Stay with a daily routine. Make treatment part of
normal, daily activities to help your child adjust to the condition and take
responsibility for managing treatment. Your child could, for example, get used
to taking medicine before brushing his or her teeth.
Check your child's symptoms. If your child is old
enough to understand the process, teach him or her what symptoms to watch for
and how to check the peak expiratory flow. Help your child understand how to
follow his or her asthma action plan.
Inform others in your child's life about asthma. Inform the principal, school nurse, teachers, and coaches
at your child's school that your child has asthma. Give the staff a copy of
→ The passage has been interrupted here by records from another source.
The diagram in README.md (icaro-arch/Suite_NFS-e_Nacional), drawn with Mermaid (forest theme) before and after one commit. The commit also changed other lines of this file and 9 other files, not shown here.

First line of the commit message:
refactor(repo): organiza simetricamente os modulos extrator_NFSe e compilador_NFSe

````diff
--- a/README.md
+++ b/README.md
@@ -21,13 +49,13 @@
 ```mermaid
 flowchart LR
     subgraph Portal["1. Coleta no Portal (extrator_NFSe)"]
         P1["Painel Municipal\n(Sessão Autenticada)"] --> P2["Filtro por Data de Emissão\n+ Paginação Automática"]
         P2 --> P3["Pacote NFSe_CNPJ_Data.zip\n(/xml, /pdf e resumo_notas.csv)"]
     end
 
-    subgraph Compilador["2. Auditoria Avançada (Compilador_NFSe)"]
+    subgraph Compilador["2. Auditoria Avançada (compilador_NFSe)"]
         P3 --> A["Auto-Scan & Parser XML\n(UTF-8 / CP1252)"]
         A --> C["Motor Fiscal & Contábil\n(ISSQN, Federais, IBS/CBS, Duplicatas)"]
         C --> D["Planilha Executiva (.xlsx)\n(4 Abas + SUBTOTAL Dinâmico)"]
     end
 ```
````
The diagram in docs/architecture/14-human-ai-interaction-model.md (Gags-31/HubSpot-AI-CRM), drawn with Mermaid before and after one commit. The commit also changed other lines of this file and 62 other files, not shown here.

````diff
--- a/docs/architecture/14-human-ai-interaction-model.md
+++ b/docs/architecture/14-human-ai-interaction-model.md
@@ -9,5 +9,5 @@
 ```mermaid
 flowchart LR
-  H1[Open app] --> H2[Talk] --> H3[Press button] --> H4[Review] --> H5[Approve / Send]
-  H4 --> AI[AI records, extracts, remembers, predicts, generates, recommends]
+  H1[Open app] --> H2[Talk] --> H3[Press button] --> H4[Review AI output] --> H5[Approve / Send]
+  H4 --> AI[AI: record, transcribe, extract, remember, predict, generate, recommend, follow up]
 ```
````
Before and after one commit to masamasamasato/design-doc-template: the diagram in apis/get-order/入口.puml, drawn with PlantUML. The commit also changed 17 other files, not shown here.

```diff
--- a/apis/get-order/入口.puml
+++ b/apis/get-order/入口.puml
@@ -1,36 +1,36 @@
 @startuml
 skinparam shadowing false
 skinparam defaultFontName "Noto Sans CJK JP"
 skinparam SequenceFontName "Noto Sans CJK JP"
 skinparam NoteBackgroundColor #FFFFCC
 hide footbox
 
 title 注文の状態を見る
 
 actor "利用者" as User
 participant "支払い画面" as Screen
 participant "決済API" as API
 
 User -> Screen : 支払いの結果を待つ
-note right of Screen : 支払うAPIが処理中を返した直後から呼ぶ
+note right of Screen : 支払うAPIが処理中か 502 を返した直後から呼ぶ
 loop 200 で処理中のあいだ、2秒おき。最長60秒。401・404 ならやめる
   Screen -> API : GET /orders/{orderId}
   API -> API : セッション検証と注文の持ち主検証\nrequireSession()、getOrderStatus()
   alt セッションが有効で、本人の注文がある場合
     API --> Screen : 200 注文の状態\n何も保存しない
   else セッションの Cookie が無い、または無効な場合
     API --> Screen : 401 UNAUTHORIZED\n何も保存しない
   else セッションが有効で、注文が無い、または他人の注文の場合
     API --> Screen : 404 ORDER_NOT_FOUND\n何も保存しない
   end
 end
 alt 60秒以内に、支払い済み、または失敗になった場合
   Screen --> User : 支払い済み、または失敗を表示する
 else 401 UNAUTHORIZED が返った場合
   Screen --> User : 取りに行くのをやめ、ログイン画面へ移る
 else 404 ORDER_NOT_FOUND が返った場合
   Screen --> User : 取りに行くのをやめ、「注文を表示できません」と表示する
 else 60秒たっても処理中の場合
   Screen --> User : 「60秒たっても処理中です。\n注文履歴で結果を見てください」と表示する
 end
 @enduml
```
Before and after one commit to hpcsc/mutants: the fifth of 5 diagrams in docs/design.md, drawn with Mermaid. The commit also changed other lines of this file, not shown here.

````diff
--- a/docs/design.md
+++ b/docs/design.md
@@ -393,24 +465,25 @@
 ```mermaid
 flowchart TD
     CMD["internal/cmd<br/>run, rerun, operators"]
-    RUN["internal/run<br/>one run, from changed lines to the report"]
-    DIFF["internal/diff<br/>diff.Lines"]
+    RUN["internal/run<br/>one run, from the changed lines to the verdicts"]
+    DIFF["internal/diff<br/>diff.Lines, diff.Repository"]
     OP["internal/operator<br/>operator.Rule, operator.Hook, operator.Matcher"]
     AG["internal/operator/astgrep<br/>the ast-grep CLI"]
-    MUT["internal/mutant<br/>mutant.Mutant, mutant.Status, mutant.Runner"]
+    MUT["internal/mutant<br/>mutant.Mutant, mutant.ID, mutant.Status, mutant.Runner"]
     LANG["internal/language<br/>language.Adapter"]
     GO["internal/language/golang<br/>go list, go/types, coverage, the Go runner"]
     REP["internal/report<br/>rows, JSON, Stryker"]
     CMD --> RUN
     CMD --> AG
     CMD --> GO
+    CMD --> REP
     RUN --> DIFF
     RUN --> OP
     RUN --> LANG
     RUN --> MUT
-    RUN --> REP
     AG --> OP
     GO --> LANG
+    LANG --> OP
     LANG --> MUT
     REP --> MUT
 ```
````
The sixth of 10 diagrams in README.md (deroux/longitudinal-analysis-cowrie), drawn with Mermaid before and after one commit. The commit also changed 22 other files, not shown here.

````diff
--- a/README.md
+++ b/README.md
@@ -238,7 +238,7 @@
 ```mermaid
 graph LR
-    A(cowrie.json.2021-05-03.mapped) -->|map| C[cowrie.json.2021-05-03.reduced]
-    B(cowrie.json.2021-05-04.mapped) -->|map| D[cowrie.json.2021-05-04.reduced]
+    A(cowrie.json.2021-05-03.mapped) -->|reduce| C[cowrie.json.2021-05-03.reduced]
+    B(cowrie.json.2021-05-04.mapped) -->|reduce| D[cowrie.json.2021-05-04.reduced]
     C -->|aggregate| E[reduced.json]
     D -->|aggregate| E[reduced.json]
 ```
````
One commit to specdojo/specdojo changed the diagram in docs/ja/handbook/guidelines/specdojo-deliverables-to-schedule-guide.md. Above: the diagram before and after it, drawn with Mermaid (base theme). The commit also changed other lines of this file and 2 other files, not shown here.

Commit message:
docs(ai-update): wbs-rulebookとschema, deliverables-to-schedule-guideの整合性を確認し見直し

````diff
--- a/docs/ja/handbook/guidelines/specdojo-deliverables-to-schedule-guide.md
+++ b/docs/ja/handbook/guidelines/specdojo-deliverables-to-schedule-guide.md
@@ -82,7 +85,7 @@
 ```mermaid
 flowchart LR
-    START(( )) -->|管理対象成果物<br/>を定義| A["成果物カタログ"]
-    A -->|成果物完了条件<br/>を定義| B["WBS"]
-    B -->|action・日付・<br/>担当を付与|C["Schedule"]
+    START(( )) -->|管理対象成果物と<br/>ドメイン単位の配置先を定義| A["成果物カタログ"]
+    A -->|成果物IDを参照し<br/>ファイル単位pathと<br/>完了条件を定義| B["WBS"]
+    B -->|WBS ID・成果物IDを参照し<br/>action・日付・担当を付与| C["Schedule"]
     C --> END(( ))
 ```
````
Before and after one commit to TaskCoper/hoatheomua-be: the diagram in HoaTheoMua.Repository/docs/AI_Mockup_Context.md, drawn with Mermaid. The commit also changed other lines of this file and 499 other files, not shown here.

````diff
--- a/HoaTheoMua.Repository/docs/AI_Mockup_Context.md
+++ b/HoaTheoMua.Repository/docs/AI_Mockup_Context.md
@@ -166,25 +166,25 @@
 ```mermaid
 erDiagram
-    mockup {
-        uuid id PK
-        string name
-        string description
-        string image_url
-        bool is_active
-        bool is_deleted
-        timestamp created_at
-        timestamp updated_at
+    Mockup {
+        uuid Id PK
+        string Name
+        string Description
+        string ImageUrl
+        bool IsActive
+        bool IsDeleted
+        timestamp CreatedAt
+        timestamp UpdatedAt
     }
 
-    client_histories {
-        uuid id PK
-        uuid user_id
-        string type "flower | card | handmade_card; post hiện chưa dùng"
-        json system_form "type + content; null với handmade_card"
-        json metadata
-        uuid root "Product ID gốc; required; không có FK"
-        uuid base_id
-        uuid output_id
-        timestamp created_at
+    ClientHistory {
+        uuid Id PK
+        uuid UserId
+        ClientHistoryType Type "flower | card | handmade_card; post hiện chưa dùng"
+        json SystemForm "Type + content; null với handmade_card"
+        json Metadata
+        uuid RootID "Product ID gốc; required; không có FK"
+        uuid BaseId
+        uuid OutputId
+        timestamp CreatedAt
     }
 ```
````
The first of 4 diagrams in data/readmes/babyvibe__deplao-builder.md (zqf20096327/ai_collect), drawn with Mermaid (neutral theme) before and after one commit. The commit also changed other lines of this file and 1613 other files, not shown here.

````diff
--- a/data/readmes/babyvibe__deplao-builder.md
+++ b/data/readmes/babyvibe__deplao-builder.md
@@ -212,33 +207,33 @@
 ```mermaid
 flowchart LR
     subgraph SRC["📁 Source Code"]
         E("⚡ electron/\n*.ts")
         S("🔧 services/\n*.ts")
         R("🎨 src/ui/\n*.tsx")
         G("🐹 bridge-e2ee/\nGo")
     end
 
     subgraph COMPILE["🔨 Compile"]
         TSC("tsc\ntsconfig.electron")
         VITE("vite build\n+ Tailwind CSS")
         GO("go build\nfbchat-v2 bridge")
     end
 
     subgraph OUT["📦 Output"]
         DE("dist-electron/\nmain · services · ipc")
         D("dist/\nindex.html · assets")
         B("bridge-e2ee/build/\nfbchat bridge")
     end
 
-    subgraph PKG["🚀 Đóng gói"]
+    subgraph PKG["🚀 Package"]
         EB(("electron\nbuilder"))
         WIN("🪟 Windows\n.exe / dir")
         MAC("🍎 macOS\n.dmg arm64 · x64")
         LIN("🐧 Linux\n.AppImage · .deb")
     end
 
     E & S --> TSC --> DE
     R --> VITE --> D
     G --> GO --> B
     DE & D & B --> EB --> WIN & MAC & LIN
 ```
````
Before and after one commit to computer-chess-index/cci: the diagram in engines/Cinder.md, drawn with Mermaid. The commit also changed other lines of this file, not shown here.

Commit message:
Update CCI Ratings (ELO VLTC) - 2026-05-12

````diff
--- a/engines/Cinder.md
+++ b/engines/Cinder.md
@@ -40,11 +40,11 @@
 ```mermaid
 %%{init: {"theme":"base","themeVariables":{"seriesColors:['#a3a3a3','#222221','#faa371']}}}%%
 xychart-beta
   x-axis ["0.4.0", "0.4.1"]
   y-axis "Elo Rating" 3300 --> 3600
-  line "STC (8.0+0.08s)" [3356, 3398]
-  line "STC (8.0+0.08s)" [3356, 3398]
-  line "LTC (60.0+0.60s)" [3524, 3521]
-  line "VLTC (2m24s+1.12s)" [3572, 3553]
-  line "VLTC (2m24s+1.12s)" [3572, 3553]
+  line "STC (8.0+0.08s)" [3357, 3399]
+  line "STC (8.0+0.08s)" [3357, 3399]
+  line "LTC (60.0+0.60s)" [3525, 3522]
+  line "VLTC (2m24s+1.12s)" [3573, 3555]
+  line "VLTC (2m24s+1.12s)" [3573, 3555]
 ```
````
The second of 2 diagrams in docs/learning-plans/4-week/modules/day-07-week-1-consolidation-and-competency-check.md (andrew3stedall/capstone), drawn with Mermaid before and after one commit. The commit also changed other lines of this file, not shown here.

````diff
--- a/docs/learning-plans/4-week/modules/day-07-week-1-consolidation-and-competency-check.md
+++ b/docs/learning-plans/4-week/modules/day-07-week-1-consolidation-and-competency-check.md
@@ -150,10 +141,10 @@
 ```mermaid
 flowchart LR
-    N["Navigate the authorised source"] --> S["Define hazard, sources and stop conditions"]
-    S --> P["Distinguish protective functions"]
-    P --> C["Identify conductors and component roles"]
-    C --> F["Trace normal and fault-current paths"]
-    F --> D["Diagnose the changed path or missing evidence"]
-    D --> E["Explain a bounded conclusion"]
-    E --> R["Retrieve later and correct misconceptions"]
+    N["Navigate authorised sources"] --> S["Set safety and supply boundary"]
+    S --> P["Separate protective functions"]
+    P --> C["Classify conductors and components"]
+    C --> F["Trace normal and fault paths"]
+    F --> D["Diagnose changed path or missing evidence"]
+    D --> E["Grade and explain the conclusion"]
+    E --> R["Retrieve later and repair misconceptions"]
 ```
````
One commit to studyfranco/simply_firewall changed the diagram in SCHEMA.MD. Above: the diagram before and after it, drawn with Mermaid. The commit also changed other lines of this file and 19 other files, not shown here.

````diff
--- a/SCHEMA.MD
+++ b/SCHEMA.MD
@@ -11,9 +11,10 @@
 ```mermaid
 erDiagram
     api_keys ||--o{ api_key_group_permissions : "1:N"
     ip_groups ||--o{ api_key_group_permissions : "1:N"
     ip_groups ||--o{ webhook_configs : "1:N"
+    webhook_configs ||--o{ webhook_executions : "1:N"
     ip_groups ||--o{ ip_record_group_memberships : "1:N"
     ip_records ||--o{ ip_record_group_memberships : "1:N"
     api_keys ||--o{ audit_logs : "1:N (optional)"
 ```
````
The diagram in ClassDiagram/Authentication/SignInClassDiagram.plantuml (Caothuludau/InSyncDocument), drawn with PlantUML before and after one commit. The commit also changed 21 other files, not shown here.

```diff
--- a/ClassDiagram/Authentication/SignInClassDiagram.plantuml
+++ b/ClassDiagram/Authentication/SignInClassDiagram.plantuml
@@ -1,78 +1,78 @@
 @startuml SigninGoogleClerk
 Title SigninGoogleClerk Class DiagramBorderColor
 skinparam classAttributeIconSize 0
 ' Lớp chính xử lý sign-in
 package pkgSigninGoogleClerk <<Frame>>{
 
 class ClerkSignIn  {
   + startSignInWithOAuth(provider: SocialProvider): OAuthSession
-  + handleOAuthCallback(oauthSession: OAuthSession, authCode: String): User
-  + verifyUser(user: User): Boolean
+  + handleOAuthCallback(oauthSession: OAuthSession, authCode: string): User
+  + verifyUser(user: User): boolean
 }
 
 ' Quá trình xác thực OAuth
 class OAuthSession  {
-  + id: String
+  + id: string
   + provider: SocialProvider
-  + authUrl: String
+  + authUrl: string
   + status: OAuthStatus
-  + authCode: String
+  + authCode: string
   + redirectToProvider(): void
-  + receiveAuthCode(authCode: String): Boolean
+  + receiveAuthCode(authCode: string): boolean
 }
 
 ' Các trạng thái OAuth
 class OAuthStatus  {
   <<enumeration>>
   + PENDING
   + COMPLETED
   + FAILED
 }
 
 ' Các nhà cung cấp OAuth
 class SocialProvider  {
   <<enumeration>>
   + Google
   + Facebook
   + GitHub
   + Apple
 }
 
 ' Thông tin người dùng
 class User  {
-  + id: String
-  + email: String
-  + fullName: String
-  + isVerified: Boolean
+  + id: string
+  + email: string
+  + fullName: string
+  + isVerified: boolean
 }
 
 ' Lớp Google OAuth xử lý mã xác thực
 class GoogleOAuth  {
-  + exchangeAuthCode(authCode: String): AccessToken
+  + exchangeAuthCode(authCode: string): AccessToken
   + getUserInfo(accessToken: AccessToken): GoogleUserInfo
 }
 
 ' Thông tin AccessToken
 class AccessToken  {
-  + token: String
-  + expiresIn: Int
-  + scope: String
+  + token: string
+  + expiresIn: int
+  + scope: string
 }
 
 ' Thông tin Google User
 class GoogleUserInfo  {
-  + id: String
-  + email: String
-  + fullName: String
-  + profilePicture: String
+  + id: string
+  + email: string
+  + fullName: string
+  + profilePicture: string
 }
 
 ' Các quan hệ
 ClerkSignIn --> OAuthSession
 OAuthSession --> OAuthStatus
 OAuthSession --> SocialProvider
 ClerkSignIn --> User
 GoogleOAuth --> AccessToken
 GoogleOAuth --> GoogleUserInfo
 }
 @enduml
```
your child's asthma action plan so that they can help your child to take his or
her medicine and will know what to do during an asthma attack. Encourage your
child to participate in exercise and sports. Asthma, when well controlled,
should not prevent your child from participating in sports and other physical
It is important to treat your child's asthma
attacks quickly. If your child does not improve soon after treating an attack,
talk with a doctor.
During attacks, stay calm and soothe your
child. This may help your child relax and breathe more
Don't underestimate or overestimate how severe your child's
asthma is. It is often hard to know how much breathing difficulty a baby or
small child is having. Seek medical care early for babies and small children
with asthma symptoms.